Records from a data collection

####################

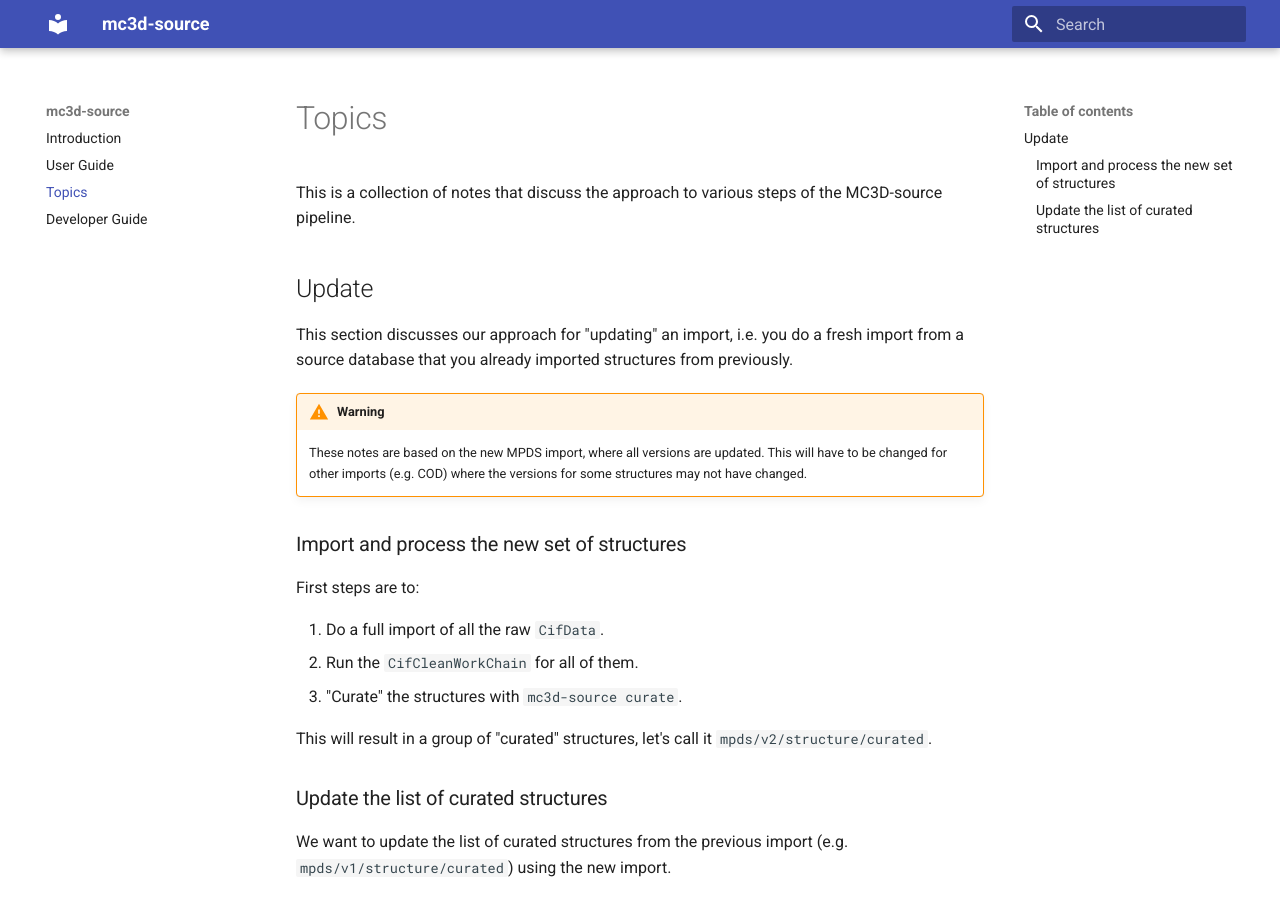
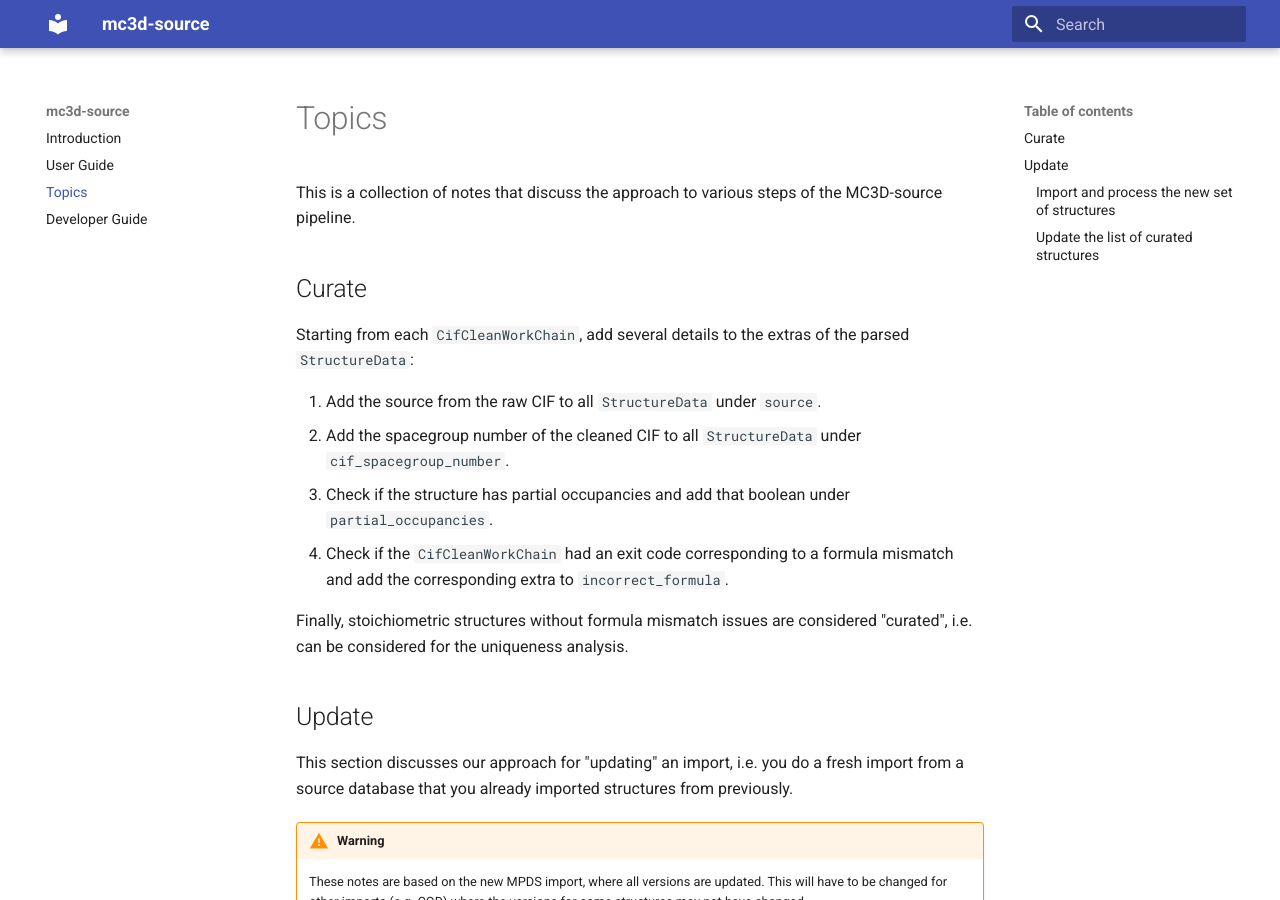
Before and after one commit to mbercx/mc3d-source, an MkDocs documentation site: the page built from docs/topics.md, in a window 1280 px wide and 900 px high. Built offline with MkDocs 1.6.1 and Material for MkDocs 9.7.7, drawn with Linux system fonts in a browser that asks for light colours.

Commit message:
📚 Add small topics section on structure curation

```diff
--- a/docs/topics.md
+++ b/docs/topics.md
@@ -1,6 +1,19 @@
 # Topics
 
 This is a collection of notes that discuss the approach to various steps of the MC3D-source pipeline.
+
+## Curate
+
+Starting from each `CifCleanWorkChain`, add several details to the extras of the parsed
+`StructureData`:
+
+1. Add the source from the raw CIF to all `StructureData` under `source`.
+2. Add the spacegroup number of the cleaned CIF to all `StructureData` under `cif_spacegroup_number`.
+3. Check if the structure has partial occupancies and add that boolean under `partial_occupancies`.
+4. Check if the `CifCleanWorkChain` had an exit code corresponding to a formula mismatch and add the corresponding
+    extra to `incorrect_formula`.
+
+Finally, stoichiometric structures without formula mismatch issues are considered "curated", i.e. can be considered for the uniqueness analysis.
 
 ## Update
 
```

####################

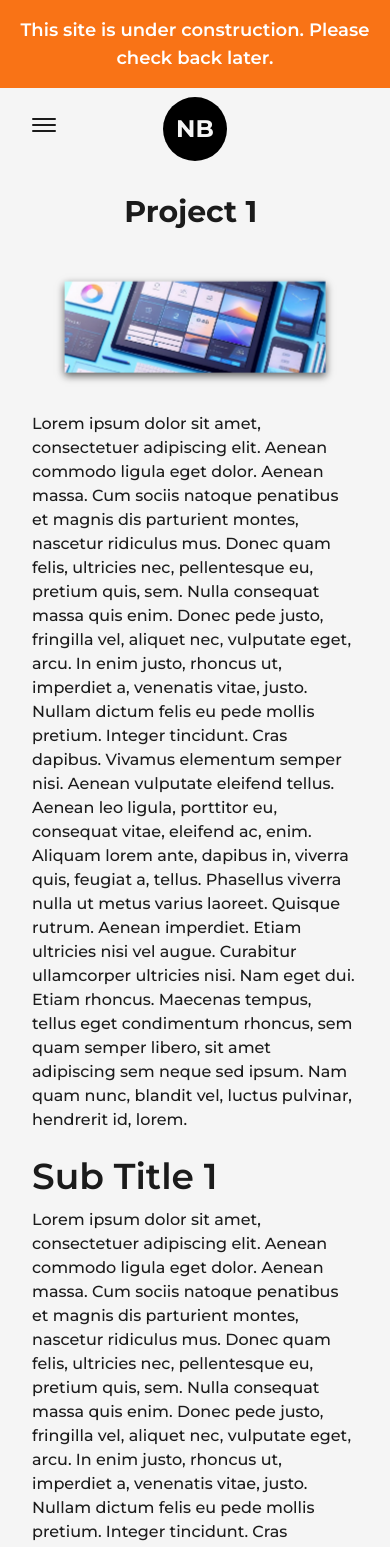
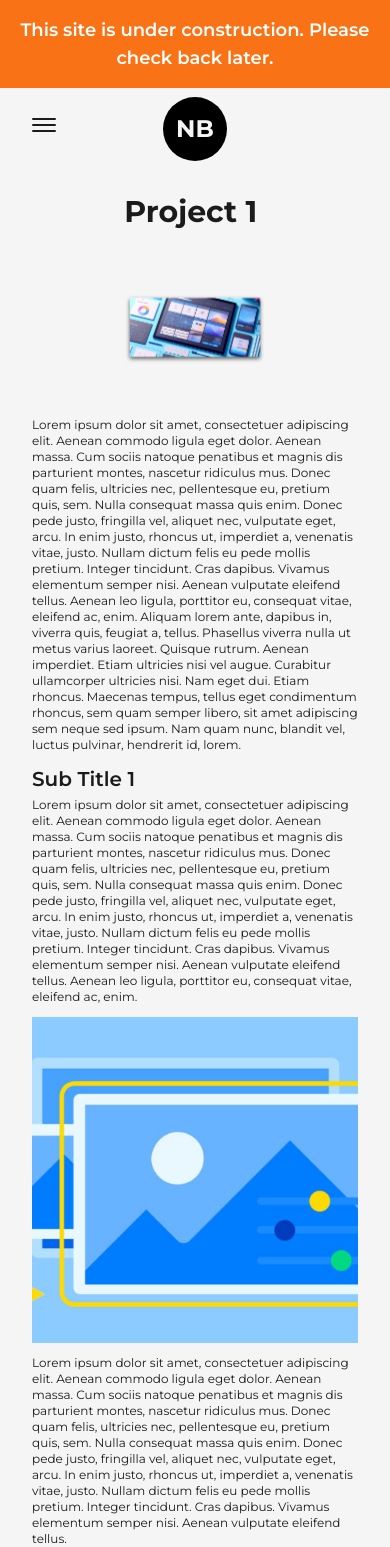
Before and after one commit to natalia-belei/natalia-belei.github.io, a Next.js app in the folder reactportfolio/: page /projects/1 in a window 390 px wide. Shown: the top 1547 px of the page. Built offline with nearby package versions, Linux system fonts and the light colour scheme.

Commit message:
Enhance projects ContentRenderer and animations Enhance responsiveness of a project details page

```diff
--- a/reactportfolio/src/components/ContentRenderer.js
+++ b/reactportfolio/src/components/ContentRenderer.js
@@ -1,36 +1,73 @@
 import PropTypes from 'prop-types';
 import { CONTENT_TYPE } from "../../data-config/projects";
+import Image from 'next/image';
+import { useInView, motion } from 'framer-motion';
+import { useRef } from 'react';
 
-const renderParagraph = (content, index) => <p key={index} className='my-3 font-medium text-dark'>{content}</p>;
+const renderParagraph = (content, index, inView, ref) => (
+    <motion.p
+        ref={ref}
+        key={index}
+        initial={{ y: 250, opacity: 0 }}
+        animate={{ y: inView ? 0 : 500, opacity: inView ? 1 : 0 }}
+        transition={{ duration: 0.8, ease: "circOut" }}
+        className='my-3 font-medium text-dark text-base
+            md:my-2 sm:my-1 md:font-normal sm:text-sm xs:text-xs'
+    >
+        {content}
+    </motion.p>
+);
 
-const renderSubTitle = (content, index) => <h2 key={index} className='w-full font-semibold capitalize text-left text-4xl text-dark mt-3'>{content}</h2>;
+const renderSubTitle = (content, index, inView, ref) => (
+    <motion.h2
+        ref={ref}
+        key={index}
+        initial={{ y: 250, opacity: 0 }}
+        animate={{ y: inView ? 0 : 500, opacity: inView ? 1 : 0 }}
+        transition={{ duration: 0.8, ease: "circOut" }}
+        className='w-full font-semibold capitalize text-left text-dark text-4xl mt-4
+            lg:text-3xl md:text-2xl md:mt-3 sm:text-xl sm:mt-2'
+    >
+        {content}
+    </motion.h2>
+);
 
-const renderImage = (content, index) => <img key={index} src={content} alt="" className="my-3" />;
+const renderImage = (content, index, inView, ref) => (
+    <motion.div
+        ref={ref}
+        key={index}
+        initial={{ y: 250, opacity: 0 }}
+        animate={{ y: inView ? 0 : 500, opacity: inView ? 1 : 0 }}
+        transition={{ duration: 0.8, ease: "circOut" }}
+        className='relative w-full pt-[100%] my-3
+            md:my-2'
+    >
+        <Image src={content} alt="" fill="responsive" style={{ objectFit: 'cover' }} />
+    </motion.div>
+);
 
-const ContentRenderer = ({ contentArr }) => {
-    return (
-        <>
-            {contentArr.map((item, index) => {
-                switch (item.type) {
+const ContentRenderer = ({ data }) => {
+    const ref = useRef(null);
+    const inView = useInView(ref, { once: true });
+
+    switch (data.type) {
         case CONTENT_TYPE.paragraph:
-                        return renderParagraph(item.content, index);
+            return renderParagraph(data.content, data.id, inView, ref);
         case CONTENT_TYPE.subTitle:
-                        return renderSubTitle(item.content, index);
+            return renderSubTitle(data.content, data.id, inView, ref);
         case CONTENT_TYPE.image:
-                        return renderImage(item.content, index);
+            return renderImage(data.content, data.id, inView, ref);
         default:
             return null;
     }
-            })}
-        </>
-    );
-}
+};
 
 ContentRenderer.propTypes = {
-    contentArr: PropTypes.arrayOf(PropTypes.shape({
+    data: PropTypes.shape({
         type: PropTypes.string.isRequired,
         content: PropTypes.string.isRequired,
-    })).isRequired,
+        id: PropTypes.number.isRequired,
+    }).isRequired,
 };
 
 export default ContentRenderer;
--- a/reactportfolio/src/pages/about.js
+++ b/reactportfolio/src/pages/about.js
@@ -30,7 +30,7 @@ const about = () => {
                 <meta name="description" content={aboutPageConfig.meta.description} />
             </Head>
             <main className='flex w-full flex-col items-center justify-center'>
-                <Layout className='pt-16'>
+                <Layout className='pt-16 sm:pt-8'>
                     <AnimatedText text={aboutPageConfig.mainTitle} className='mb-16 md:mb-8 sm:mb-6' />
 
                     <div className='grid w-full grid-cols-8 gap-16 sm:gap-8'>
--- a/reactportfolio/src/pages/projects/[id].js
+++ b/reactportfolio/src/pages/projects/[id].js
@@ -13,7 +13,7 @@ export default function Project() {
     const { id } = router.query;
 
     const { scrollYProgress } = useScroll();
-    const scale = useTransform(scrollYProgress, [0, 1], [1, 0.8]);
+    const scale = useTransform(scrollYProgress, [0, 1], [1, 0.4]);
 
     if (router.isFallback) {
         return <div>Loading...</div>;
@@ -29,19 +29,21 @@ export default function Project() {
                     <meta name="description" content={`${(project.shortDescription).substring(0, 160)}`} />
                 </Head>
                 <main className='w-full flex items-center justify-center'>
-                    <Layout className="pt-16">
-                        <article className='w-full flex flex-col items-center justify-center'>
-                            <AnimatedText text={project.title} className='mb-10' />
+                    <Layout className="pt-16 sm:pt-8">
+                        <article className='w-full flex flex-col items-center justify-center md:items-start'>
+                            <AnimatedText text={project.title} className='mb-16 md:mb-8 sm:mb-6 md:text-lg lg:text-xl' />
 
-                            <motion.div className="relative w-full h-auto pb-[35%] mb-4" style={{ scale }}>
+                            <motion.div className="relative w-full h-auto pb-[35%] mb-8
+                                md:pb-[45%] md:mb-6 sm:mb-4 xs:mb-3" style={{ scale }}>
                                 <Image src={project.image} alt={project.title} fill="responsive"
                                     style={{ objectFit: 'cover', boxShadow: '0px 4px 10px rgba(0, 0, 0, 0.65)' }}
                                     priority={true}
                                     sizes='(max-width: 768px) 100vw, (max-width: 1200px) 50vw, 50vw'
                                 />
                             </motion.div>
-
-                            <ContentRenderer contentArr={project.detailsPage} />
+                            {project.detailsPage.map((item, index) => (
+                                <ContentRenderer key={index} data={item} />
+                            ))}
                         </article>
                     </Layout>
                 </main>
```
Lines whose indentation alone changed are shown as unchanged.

####################

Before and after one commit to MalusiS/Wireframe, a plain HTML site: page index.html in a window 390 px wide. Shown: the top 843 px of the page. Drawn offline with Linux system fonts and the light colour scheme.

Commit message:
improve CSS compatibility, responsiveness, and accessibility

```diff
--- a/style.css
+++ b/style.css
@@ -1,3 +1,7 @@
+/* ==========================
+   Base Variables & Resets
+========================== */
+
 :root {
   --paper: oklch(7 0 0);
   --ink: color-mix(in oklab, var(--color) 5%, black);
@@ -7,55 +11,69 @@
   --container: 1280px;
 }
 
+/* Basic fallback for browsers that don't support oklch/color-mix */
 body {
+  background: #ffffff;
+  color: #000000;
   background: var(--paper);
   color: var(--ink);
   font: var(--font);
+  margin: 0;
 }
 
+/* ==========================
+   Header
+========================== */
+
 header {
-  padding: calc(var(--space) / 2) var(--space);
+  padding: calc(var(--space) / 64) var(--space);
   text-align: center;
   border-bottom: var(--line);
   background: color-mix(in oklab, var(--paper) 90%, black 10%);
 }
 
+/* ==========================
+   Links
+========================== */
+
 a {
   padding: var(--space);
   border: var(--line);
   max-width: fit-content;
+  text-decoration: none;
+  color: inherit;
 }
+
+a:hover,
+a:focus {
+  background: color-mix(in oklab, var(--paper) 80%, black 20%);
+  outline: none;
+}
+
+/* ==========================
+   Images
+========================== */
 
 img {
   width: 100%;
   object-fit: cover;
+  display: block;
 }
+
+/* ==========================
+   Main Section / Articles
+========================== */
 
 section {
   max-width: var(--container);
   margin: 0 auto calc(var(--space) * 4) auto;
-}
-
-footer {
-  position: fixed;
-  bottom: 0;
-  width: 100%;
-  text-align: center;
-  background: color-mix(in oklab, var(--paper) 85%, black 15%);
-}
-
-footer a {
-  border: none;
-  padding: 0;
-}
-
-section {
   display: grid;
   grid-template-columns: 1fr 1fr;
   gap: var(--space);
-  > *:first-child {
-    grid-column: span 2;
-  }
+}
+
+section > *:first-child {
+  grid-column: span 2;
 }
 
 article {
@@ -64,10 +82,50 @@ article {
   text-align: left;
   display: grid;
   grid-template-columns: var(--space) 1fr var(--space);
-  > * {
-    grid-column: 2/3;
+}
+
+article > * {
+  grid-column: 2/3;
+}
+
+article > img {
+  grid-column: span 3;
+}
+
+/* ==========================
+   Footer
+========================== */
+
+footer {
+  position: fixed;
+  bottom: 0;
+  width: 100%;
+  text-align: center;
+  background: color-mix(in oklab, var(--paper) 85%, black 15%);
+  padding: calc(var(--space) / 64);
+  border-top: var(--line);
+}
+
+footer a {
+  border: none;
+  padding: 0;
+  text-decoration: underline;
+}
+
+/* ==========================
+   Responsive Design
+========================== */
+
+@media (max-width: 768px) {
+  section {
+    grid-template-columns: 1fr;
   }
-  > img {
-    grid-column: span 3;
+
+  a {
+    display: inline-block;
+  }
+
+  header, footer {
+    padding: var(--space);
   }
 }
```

####################

→ **Exercise instructions**: Collect every line above that contains the word "StructureData".

→ **Answer section**:
+`StructureData`:
+1. Add the source from the raw CIF to all `StructureData` under `source`.
+2. Add the spacegroup number of the cleaned CIF to all `StructureData` under `cif_spacegroup_number`.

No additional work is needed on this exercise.